More from Joss Whedon’s talk: The future of Dollhouse, that pesky Buffy the Vampire Slayer movie, and the creative process.

More from the Shasha Seminar: Why two esteemed TV producers would not buy a TV show about under cover cover models – aka, pitching is harder than it looks.

Joss Whedon’s Dr. Horrible: Legendary with a side of Shiny

Nathan Fillion is Shiny (Photo by RavenU)

Nathan Fillion is Shiny (Photo by RavenU)

If you are a true fangirl or fanboy, then news of “Dr. Horrible’s Sing-Along Blog” will be old hat by now. Bear with us, we’re excited: Joss Whedon (creator of Buffy the Vampire Slayer, Angel and Firefly) is about to release what he’s calling an “Internet Miniseries Event.” You can watch a trailer via vimeo, or you can read his comments on the Whedonesque blog.

The premise looks hysterical: Neil Patrick Harris is a supervillain, Nathan Fillion is a superhero. They sing, and potentially fight over a girl. What more could you want? The answer is, of course, to watch it free, streaming through your interwebs starting July 15th.

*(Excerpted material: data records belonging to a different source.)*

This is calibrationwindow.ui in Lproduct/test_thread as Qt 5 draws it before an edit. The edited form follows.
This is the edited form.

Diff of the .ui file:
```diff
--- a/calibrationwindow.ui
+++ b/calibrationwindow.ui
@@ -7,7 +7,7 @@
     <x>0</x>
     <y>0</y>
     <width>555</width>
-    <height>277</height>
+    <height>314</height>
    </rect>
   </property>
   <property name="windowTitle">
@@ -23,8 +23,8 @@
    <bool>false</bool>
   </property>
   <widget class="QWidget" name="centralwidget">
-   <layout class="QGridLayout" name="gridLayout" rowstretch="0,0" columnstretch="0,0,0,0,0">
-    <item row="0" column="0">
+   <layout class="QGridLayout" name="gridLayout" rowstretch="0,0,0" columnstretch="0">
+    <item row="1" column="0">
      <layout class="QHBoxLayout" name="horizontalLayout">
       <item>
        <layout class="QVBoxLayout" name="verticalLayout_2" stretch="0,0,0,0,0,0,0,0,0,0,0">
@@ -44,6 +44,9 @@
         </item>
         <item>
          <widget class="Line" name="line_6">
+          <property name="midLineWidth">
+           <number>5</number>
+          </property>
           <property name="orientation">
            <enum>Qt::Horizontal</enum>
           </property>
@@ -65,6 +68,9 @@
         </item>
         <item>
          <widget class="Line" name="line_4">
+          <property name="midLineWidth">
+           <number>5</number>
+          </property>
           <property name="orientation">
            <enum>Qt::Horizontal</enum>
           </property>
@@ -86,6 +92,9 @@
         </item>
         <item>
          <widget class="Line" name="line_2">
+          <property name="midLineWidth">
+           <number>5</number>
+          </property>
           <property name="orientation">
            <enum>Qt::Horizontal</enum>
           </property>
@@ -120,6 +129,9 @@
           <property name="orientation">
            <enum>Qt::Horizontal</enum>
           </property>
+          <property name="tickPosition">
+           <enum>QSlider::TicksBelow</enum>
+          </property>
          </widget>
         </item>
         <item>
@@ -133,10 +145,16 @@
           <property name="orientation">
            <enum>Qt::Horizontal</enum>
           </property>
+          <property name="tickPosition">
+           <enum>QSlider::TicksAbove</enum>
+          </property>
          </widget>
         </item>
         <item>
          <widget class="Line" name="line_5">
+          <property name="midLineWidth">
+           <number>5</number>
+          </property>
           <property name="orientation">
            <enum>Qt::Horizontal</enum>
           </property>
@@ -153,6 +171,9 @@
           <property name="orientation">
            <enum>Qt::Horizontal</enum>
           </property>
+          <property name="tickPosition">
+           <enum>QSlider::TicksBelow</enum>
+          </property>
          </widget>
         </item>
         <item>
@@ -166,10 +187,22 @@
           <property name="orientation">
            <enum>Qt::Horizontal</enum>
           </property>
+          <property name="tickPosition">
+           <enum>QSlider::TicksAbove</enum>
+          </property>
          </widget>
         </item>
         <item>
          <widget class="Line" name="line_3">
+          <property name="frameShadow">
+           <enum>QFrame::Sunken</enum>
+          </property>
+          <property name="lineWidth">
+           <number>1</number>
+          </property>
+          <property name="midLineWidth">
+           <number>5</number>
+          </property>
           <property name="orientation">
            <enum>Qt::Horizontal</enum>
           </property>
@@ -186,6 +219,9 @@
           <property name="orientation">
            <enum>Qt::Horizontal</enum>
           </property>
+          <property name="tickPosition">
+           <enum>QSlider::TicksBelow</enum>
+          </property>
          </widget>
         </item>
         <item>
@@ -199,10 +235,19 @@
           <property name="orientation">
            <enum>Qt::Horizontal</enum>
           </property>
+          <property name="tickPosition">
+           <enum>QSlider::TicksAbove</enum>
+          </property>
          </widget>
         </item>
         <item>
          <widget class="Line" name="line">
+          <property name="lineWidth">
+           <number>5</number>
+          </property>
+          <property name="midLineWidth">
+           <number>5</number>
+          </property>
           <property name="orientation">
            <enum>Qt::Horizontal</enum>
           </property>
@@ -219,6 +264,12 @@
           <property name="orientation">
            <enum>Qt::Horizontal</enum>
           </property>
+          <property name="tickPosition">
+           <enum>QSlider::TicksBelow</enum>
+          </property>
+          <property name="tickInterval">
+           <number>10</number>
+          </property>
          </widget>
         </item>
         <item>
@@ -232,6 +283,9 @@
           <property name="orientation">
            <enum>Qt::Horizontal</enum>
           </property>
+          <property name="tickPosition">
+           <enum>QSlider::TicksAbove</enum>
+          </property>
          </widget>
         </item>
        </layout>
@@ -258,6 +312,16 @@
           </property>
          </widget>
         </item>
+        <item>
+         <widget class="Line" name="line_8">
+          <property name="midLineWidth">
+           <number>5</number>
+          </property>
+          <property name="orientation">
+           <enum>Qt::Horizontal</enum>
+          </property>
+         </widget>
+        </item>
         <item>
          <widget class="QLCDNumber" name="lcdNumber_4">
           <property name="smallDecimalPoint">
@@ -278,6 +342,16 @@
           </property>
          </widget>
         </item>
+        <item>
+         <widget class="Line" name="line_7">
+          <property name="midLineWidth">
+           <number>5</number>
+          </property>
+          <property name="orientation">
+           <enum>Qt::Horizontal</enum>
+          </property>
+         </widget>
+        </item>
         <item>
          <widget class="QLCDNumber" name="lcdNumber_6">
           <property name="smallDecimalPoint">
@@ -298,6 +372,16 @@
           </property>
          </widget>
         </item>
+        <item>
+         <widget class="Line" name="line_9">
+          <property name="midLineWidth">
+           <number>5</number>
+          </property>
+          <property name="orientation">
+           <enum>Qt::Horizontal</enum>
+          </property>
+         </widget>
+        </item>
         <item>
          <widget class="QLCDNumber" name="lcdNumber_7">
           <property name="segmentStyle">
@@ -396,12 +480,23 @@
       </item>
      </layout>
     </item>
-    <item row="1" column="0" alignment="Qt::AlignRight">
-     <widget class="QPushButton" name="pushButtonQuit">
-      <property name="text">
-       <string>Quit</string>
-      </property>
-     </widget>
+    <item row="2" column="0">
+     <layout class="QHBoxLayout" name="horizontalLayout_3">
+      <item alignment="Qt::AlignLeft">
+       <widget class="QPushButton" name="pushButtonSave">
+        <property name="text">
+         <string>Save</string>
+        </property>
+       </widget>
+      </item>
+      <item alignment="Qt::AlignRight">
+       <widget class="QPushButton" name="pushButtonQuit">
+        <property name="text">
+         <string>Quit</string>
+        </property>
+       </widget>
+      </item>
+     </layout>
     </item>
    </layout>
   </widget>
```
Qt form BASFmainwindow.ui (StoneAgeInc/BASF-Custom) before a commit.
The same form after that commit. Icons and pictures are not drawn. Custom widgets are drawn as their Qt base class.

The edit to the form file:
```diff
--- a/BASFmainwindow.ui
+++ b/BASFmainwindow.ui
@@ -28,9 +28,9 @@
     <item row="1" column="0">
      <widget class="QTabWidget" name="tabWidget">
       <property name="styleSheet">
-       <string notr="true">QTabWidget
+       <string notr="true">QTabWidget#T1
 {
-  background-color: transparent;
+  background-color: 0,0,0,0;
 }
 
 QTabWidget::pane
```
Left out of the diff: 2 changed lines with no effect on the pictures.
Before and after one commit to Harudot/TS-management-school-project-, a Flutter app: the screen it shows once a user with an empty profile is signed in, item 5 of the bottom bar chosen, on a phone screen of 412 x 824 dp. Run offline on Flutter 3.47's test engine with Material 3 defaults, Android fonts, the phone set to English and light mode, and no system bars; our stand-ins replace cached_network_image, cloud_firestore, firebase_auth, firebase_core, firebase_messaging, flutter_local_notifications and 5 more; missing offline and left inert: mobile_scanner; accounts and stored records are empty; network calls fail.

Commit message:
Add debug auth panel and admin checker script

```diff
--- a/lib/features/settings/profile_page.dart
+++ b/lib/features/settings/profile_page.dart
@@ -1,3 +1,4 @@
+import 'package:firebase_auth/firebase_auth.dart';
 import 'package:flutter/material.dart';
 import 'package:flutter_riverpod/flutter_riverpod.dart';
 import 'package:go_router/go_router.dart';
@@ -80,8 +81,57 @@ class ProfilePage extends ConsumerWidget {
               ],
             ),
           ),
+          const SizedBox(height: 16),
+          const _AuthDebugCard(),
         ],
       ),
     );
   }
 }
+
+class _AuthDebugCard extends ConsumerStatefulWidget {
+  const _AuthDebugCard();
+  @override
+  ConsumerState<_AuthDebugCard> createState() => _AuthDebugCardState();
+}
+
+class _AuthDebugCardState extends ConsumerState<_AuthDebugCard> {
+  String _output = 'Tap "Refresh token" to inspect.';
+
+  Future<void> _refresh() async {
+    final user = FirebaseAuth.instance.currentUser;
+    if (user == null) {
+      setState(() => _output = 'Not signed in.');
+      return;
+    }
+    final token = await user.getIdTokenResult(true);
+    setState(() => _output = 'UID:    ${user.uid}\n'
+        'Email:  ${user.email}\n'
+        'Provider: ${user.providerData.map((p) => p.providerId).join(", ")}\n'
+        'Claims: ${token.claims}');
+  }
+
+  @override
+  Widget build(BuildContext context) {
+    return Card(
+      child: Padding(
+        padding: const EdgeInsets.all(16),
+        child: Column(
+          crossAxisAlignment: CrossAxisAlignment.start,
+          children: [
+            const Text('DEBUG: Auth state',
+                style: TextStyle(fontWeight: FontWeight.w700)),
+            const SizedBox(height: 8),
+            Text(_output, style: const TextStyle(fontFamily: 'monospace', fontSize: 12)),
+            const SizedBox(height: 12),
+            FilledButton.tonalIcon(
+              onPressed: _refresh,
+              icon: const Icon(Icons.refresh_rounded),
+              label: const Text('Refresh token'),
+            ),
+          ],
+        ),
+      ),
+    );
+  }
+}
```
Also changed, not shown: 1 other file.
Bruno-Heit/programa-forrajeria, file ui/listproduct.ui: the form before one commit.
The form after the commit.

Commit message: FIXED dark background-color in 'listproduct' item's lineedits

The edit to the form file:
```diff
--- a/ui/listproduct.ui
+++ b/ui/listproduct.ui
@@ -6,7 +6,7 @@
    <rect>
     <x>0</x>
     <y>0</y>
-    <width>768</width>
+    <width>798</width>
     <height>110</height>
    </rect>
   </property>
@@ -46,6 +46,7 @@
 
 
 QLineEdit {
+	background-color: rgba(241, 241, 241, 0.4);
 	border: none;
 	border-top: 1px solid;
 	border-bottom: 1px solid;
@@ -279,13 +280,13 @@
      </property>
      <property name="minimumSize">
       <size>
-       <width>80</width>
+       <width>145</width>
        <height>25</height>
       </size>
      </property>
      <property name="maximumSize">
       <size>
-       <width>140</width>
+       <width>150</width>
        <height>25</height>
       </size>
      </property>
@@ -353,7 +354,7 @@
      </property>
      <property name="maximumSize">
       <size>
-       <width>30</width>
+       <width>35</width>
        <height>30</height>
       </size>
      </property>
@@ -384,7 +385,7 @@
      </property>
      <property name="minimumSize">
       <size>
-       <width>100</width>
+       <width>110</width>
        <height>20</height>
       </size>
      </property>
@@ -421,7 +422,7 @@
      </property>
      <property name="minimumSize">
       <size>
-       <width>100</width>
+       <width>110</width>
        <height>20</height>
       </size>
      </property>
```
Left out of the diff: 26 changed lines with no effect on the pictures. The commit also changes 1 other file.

The format looks gosh darn revolutionary: 3 episodes, staggered throughout 1 week in July, free to watch. After that, they’ll be sold online for a “nominal fee,” then they’ll potentially go to DVD.

According to Whedon (or Joss as he likes to call himself), this all started during the writers’ strike, when he and other writer/producers started looking around for alternates to creating studio fare. Joss Whedon has a history of working in mixed media: Buffy was originally a film (a flop), then a TV show (a success), then a comic (wildly praised by pretty much everyone) [Editor's Note: We've even seen the musical episode produced for the stage]. Science fiction in general seems to be ahead of the curve on this yes-people-watch-the-internet thing: Battlestar Galactica has released web-exclusive content, as has Heroes. But no one has ever tried to launch a potential brand from the internet, using known actors who are creating original characters specifically for the web. What’s more, Whedon’s “make it on the fly, on the cheap” concept makes it better matched to the bulk of current web content.

I’m sure this is not the last post we’ll do for Dr. Horrible, since (a) Teague is eventually going to get jealous [Editor's Note: So jealous...]that I got to post about Joss Whedon and he didn’t and (b) This is pretty much the content we’ve been waiting to cover: Big names with big ideas experimenting in free web formats, rather than running around trying to shut them down.